Provided records —
........
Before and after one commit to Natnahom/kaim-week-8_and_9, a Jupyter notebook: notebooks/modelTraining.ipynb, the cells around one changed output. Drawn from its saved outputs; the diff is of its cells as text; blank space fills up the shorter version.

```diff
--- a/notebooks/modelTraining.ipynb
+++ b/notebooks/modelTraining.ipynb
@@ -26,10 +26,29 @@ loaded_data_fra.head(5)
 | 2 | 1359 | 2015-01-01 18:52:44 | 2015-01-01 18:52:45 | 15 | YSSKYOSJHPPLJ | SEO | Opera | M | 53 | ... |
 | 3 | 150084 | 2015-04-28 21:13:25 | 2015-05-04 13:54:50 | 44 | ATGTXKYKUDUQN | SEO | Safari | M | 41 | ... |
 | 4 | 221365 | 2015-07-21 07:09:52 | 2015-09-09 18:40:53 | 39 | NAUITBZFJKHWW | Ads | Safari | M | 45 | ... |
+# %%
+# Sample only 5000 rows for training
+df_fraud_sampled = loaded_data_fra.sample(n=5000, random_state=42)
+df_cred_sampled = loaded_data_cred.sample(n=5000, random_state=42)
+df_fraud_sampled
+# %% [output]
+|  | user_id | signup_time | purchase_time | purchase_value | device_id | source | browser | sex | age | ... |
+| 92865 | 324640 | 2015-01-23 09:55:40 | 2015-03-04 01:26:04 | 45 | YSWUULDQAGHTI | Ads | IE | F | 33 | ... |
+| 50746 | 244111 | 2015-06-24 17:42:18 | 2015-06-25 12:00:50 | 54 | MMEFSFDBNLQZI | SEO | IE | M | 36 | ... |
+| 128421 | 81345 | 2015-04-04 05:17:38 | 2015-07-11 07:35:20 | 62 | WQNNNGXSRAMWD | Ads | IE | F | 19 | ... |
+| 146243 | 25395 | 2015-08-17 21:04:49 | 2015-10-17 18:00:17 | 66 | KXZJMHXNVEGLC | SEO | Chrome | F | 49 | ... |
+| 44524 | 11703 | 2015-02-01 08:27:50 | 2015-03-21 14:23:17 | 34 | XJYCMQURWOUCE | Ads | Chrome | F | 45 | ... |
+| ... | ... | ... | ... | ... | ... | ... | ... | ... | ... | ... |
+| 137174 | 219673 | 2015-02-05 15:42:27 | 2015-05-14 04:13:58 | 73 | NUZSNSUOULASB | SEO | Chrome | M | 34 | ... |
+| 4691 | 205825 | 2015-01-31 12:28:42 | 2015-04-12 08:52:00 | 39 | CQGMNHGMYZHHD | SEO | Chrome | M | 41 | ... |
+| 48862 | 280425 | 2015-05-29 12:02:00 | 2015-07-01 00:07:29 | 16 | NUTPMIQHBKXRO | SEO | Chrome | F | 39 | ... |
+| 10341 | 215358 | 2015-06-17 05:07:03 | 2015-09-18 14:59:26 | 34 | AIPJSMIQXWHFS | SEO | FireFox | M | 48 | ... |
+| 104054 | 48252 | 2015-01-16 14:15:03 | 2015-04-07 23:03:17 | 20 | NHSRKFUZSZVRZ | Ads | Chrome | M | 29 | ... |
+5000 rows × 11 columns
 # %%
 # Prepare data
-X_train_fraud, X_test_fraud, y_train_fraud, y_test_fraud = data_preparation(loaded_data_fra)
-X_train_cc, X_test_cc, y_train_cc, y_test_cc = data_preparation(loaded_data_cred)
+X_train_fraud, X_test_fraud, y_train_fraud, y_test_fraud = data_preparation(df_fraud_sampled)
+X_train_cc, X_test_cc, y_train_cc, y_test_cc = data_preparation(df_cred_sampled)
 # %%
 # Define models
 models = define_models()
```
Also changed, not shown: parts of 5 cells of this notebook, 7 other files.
........
Required action — Repeat the entries above verbatim.

Written reply —
Before and after one commit to Natnahom/kaim-week-8_and_9, a Jupyter notebook: notebooks/modelTraining.ipynb, the cells around one changed output. Drawn from its saved outputs; the diff is of its cells as text; blank space fills up the shorter version.

```diff
--- a/notebooks/modelTraining.ipynb
+++ b/notebooks/modelTraining.ipynb
@@ -26,10 +26,29 @@ loaded_data_fra.head(5)
 | 2 | 1359 | 2015-01-01 18:52:44 | 2015-01-01 18:52:45 | 15 | YSSKYOSJHPPLJ | SEO | Opera | M | 53 | ... |
 | 3 | 150084 | 2015-04-28 21:13:25 | 2015-05-04 13:54:50 | 44 | ATGTXKYKUDUQN | SEO | Safari | M | 41 | ... |
 | 4 | 221365 | 2015-07-21 07:09:52 | 2015-09-09 18:40:53 | 39 | NAUITBZFJKHWW | Ads | Safari | M | 45 | ... |
+# %%
+# Sample only 5000 rows for training
+df_fraud_sampled = loaded_data_fra.sample(n=5000, random_state=42)
+df_cred_sampled = loaded_data_cred.sample(n=5000, random_state=42)
+df_fraud_sampled
+# %% [output]
+|  | user_id | signup_time | purchase_time | purchase_value | device_id | source | browser | sex | age | ... |
+| 92865 | 324640 | 2015-01-23 09:55:40 | 2015-03-04 01:26:04 | 45 | YSWUULDQAGHTI | Ads | IE | F | 33 | ... |
+| 50746 | 244111 | 2015-06-24 17:42:18 | 2015-06-25 12:00:50 | 54 | MMEFSFDBNLQZI | SEO | IE | M | 36 | ... |
+| 128421 | 81345 | 2015-04-04 05:17:38 | 2015-07-11 07:35:20 | 62 | WQNNNGXSRAMWD | Ads | IE | F | 19 | ... |
+| 146243 | 25395 | 2015-08-17 21:04:49 | 2015-10-17 18:00:17 | 66 | KXZJMHXNVEGLC | SEO | Chrome | F | 49 | ... |
+| 44524 | 11703 | 2015-02-01 08:27:50 | 2015-03-21 14:23:17 | 34 | XJYCMQURWOUCE | Ads | Chrome | F | 45 | ... |
+| ... | ... | ... | ... | ... | ... | ... | ... | ... | ... | ... |
+| 137174 | 219673 | 2015-02-05 15:42:27 | 2015-05-14 04:13:58 | 73 | NUZSNSUOULASB | SEO | Chrome | M | 34 | ... |
+| 4691 | 205825 | 2015-01-31 12:28:42 | 2015-04-12 08:52:00 | 39 | CQGMNHGMYZHHD | SEO | Chrome | M | 41 | ... |
+| 48862 | 280425 | 2015-05-29 12:02:00 | 2015-07-01 00:07:29 | 16 | NUTPMIQHBKXRO | SEO | Chrome | F | 39 | ... |
+| 10341 | 215358 | 2015-06-17 05:07:03 | 2015-09-18 14:59:26 | 34 | AIPJSMIQXWHFS | SEO | FireFox | M | 48 | ... |
+| 104054 | 48252 | 2015-01-16 14:15:03 | 2015-04-07 23:03:17 | 20 | NHSRKFUZSZVRZ | Ads | Chrome | M | 29 | ... |
+5000 rows × 11 columns
 # %%
 # Prepare data
-X_train_fraud, X_test_fraud, y_train_fraud, y_test_fraud = data_preparation(loaded_data_fra)
-X_train_cc, X_test_cc, y_train_cc, y_test_cc = data_preparation(loaded_data_cred)
+X_train_fraud, X_test_fraud, y_train_fraud, y_test_fraud = data_preparation(df_fraud_sampled)
+X_train_cc, X_test_cc, y_train_cc, y_test_cc = data_preparation(df_cred_sampled)
 # %%
 # Define models
 models = define_models()
```
Also changed, not shown: parts of 5 cells of this notebook, 7 other files.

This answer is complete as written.